:: Extracted entries ::

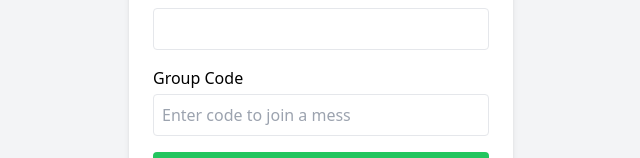
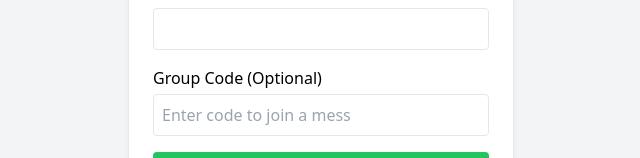
Before and after one commit to stmarief-beep/messbook.api, a React (Vite) app in the folder client/: page /register in a window 1280 px wide. Shown: the part 404-562 px from the top of the page, without its empty margins (319-959 px from the left). Built offline with nearby package versions, Linux system fonts and the light colour scheme.

Commit message:
Update Register.jsx

```diff
--- a/client/src/pages/Register.jsx
+++ b/client/src/pages/Register.jsx
@@ -57,14 +57,13 @@ const Register = () => {
                     />
                 </div>
                 <div className="mb-4">
-                    <label className="block mb-1">Group Code</label>
+                    <label className="block mb-1">Group Code (Optional)</label>
                     <input
                         type="text"
                         className="w-full border p-2 rounded"
                         value={groupCode}
                         onChange={(e) => setGroupCode(e.target.value)}
                         placeholder="Enter code to join a mess"
-                        required
                     />
                 </div>
                 <button className="w-full bg-green-500 text-white p-2 rounded hover:bg-green-600">Register</button>
```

:::

§ **Problem to solve**
The answer should be only the number of lines in the data that contain the string "client".

§ **Your solution**
3